● **EXERCISE DESCRIPTION**:
Could you please reproduce every record below exactly, leaving out the pictures?

● **DATA LISTING**:
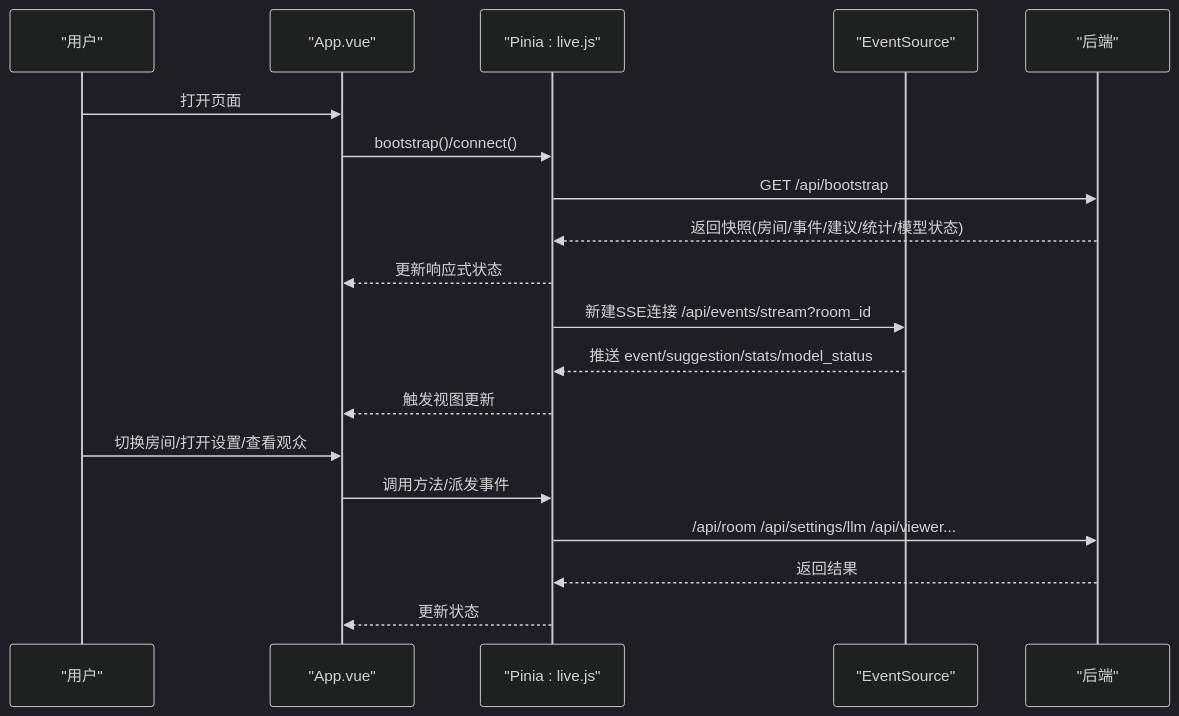
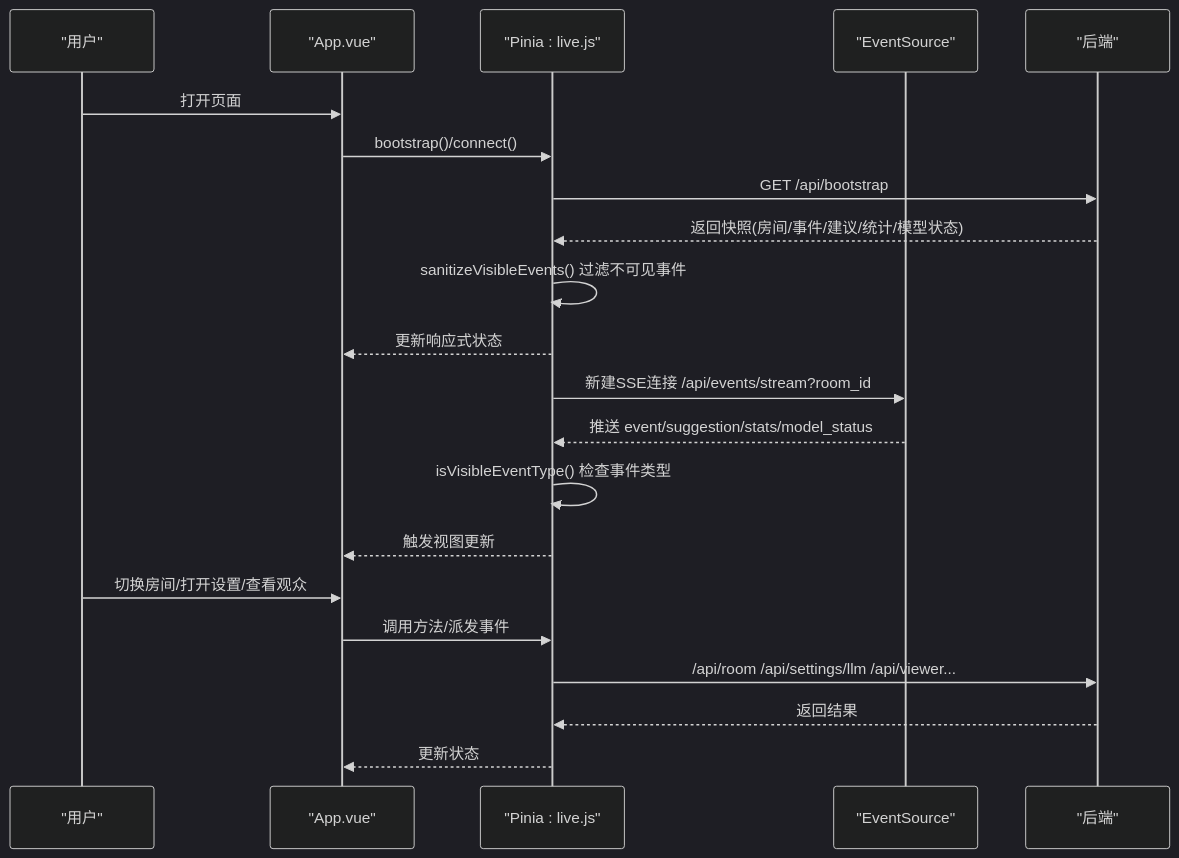
One commit to Moon-Force/DouYin_llm changed the second of 8 diagrams in .qoder/repowiki/zh/content/前端应用/前端应用.md. Above: the diagram before and after it, drawn with Mermaid (dark theme). The commit also changed other lines of this file and 34 other files, not shown here.

````diff
--- a/.qoder/repowiki/zh/content/前端应用/前端应用.md
+++ b/.qoder/repowiki/zh/content/前端应用/前端应用.md
@@ -88,21 +93,23 @@
 ```mermaid
 sequenceDiagram
 participant U as "用户"
 participant App as "App.vue"
 participant Store as "Pinia : live.js"
 participant S as "EventSource"
 participant BE as "后端"
 U->>App : 打开页面
 App->>Store : bootstrap()/connect()
 Store->>BE : GET /api/bootstrap
 BE-->>Store : 返回快照(房间/事件/建议/统计/模型状态)
+Store->>Store : sanitizeVisibleEvents() 过滤不可见事件
 Store-->>App : 更新响应式状态
 Store->>S : 新建SSE连接 /api/events/stream?room_id
 S-->>Store : 推送 event/suggestion/stats/model_status
+Store->>Store : isVisibleEventType() 检查事件类型
 Store-->>App : 触发视图更新
 U->>App : 切换房间/打开设置/查看观众
 App->>Store : 调用方法/派发事件
 Store->>BE : /api/room /api/settings/llm /api/viewer...
 BE-->>Store : 返回结果
 Store-->>App : 更新状态
 ```
````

● **SOLUTION TO THIS PROBLEM**:
One commit to Moon-Force/DouYin_llm changed the second of 8 diagrams in .qoder/repowiki/zh/content/前端应用/前端应用.md. Above: the diagram before and after it, drawn with Mermaid (dark theme). The commit also changed other lines of this file and 34 other files, not shown here.

````diff
--- a/.qoder/repowiki/zh/content/前端应用/前端应用.md
+++ b/.qoder/repowiki/zh/content/前端应用/前端应用.md
@@ -88,21 +93,23 @@
 ```mermaid
 sequenceDiagram
 participant U as "用户"
 participant App as "App.vue"
 participant Store as "Pinia : live.js"
 participant S as "EventSource"
 participant BE as "后端"
 U->>App : 打开页面
 App->>Store : bootstrap()/connect()
 Store->>BE : GET /api/bootstrap
 BE-->>Store : 返回快照(房间/事件/建议/统计/模型状态)
+Store->>Store : sanitizeVisibleEvents() 过滤不可见事件
 Store-->>App : 更新响应式状态
 Store->>S : 新建SSE连接 /api/events/stream?room_id
 S-->>Store : 推送 event/suggestion/stats/model_status
+Store->>Store : isVisibleEventType() 检查事件类型
 Store-->>App : 触发视图更新
 U->>App : 切换房间/打开设置/查看观众
 App->>Store : 调用方法/派发事件
 Store->>BE : /api/room /api/settings/llm /api/viewer...
 BE-->>Store : 返回结果
 Store-->>App : 更新状态
 ```
````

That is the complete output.